The secret Foreign Intelligence Surveillance Court (FISC) released an opinion yesterday explaining its decision to allow the NSA to collect a record of every single phone call made by every single American every single day.
The program — which we have called the “mass call-tracking program” in our lawsuit challenging it — is one of the most sweeping surveillance programs ever approved by a court. And so you might reasonably expect a lengthy opinion explaining in detail how such indiscriminate surveillance can possibly be lawful. Not so — the FISC managed to approve the indefinite tracking of every American’s phone calls in under 30 pages.
There are a lot of reasons to question the court’s reasoning, but I want to focus on the key passage, which is this one:
The principal problem with the court’s explanation in this paragraph is that it has no limit. Imagine replacing the key words — “telephone communications” and “telephone company’s metadata” — with just about any other set of information the government wants to collect, and you’ll be well on your way to justifying pervasive and indiscriminate surveillance of not just our phone records, but our emails, credit-card transactions, medical records, and more.
According to the court’s logic, here are just a few examples of what we might expect to see in future opinions if we allow Big Brother to collect Big Data:
- Because known and unknown international terrorist operatives are using email, and because it is necessary to obtain the bulk collection of an email provider’s metadata to determine those connections between known and unknown international terrorist operatives as part of authorized investigations . . . .
- Because known and unknown international terrorist operatives are engaging in financial transactions, and because it is necessary to obtain the bulk collection of a financial institution’s transaction history to determine those connections between known and unknown international terrorist operatives as part of authorized investigations . . . .
- Because known and unknown international terrorist operatives are using the Internet, and because it is necessary to obtain the bulk collection of an internet provider’s usage history to determine those connections between known and unknown international terrorist operatives as part of authorized investigations . . . .
These are not just hypothetical worries.
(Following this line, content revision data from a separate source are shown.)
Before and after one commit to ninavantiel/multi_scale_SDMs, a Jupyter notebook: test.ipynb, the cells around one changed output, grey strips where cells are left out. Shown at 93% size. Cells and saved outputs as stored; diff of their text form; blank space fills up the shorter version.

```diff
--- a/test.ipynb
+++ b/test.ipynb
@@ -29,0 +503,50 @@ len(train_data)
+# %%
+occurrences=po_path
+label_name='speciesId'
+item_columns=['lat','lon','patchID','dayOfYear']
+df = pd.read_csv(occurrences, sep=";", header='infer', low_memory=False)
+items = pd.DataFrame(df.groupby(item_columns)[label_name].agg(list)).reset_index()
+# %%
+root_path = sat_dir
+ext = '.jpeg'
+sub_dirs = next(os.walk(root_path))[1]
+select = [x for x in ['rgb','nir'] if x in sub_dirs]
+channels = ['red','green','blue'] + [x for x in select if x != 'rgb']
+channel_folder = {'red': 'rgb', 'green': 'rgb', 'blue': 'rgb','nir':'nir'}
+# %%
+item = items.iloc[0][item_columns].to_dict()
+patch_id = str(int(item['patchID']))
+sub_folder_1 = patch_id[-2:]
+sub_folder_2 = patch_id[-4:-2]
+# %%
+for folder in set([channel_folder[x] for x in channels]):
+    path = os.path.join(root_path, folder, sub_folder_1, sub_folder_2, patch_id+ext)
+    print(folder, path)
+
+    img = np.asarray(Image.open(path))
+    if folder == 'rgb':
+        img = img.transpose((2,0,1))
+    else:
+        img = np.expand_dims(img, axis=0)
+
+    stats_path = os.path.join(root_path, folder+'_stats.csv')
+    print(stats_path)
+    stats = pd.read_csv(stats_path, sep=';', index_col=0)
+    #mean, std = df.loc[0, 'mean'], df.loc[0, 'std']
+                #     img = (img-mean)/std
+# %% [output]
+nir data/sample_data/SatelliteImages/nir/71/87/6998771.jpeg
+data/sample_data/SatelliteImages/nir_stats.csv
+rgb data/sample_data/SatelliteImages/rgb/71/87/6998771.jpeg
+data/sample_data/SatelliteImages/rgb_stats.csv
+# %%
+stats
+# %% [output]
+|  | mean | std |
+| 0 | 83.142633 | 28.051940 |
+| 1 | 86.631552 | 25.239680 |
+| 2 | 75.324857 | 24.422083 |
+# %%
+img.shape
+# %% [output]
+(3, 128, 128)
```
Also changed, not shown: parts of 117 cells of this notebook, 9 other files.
A document published by the Guardian confirms that the NSA did, for years, acquire all of our email records — documenting whom we emailed, who emailed us, and when. The FISC’s latest opinion also drops tantalizing and troubling hints that there might be other so-called “bulk collection” programs. Unfortunately, all the details are redacted:
This should trouble us all for another reason: mission creep. The NSA’s surveillance is not limited to suspected terrorists. In fact, the government defines its “foreign intelligence” mission extraordinarily broadly to include gathering information about “foreign affairs.” And surveillance doesn’t stop with the NSA.
Other agencies have already clamored for access to the NSA’s vast databases, and there’s little to stop the government from attempting to import the FISC’s sweeping surveillance logic into other areas. I’m sure it would be useful to the FBI in investigating health-care fraud to have every American’s medical records, or in investigating drug conspiracies to have all of our telephony and email metadata, or in investigating illegal gun sales to have a record of every gun sale.
As our private lives grow even more digitized, the lure of our data will become irresistible to the intelligence agencies. Historically, we have resisted that Orwellian urge by adhering to two key principles enshrined in our Constitution: that the government’s surveillance be targeted and that it be approved in advance by a court on an individualized basis. The NSA has subverted those essential safeguards against pervasive surveillance.
We hope to restore the balance that the Framers of the Constitution adopted, through our lawsuit challenging the NSA’s mass call-tracking program. Read more about our lawsuit here, and come watch the oral argument in New York on November 1.